** Exercise prompt **
For the data below, give the number of lines in which "FEATURES" occurs. Include nothing besides that number.

** Extracted information **
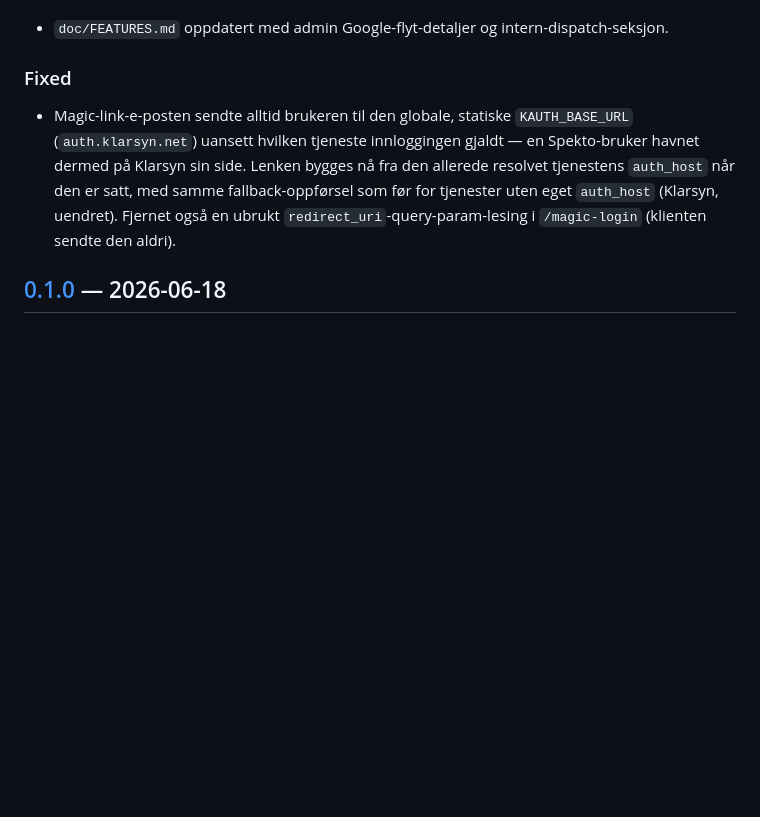
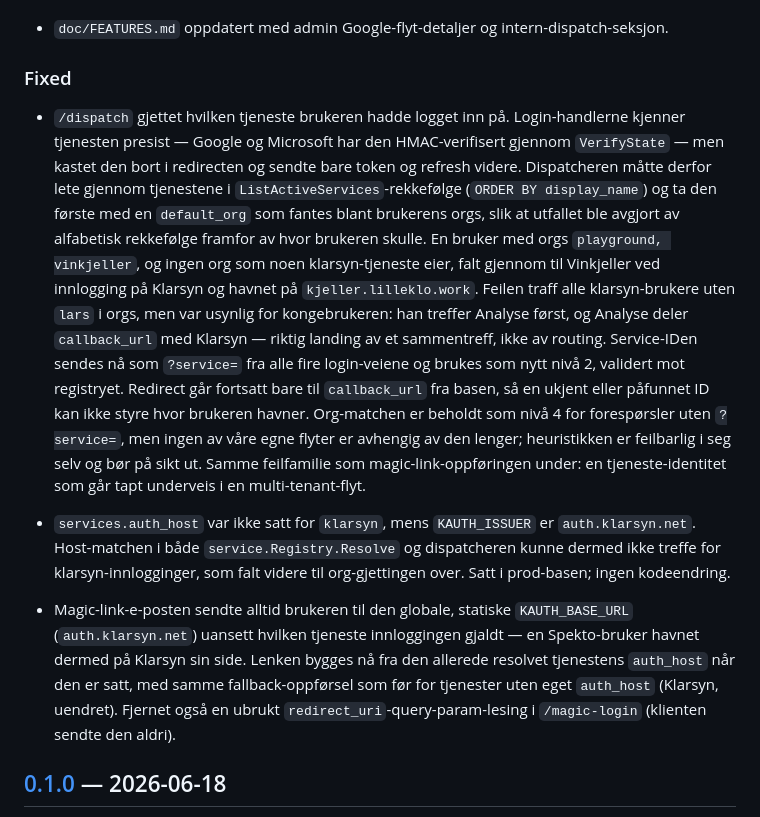
Before and after one commit to zral/kauth-go, a Markdown page: CHANGELOG.md, the part around the change. GitHub-like rendering; blank space fills up the shorter version.

```diff
--- a/CHANGELOG.md
+++ b/CHANGELOG.md
@@ -23,6 +23,10 @@ Alle merkbare endringer i prosjektet dokumenteres her. Format inspirert av [Keep
 - `doc/FEATURES.md` oppdatert med admin Google-flyt-detaljer og intern-dispatch-seksjon.
 
 ### Fixed
+
+- `/dispatch` gjettet hvilken tjeneste brukeren hadde logget inn på. Login-handlerne kjenner tjenesten presist — Google og Microsoft har den HMAC-verifisert gjennom `VerifyState` — men kastet den bort i redirecten og sendte bare token og refresh videre. Dispatcheren måtte derfor lete gjennom tjenestene i `ListActiveServices`-rekkefølge (`ORDER BY display_name`) og ta den første med en `default_org` som fantes blant brukerens orgs, slik at utfallet ble avgjort av alfabetisk rekkefølge framfor av hvor brukeren skulle. En bruker med orgs `playground, vinkjeller`, og ingen org som noen klarsyn-tjeneste eier, falt gjennom til Vinkjeller ved innlogging på Klarsyn og havnet på `kjeller.lilleklo.work`. Feilen traff alle klarsyn-brukere uten `lars` i orgs, men var usynlig for kongebrukeren: han treffer Analyse først, og Analyse deler `callback_url` med Klarsyn — riktig landing av et sammentreff, ikke av routing. Service-IDen sendes nå som `?service=` fra alle fire login-veiene og brukes som nytt nivå 2, validert mot registryet. Redirect går fortsatt bare til `callback_url` fra basen, så en ukjent eller påfunnet ID kan ikke styre hvor brukeren havner. Org-matchen er beholdt som nivå 4 for forespørsler uten `?service=`, men ingen av våre egne flyter er avhengig av den lenger; heuristikken er feilbarlig i seg selv og bør på sikt ut. Samme feilfamilie som magic-link-oppføringen under: en tjeneste-identitet som går tapt underveis i en multi-tenant-flyt.
+
+- `services.auth_host` var ikke satt for `klarsyn`, mens `KAUTH_ISSUER` er `auth.klarsyn.net`. Host-matchen i både `service.Registry.Resolve` og dispatcheren kunne dermed ikke treffe for klarsyn-innlogginger, som falt videre til org-gjettingen over. Satt i prod-basen; ingen kodeendring.
 
 - Magic-link-e-posten sendte alltid brukeren til den globale, statiske `KAUTH_BASE_URL` (`auth.klarsyn.net`) uansett hvilken tjeneste innloggingen gjaldt — en Spekto-bruker havnet dermed på Klarsyn sin side. Lenken bygges nå fra den allerede resolvet tjenestens `auth_host` når den er satt, med samme fallback-oppførsel som før for tjenester uten eget `auth_host` (Klarsyn, uendret). Fjernet også en ubrukt `redirect_uri`-query-param-lesing i `/magic-login` (klienten sendte den aldri).
 
```
Also changed, not shown: doc/FEATURES.md (+20 -2 lines).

** Your response **
2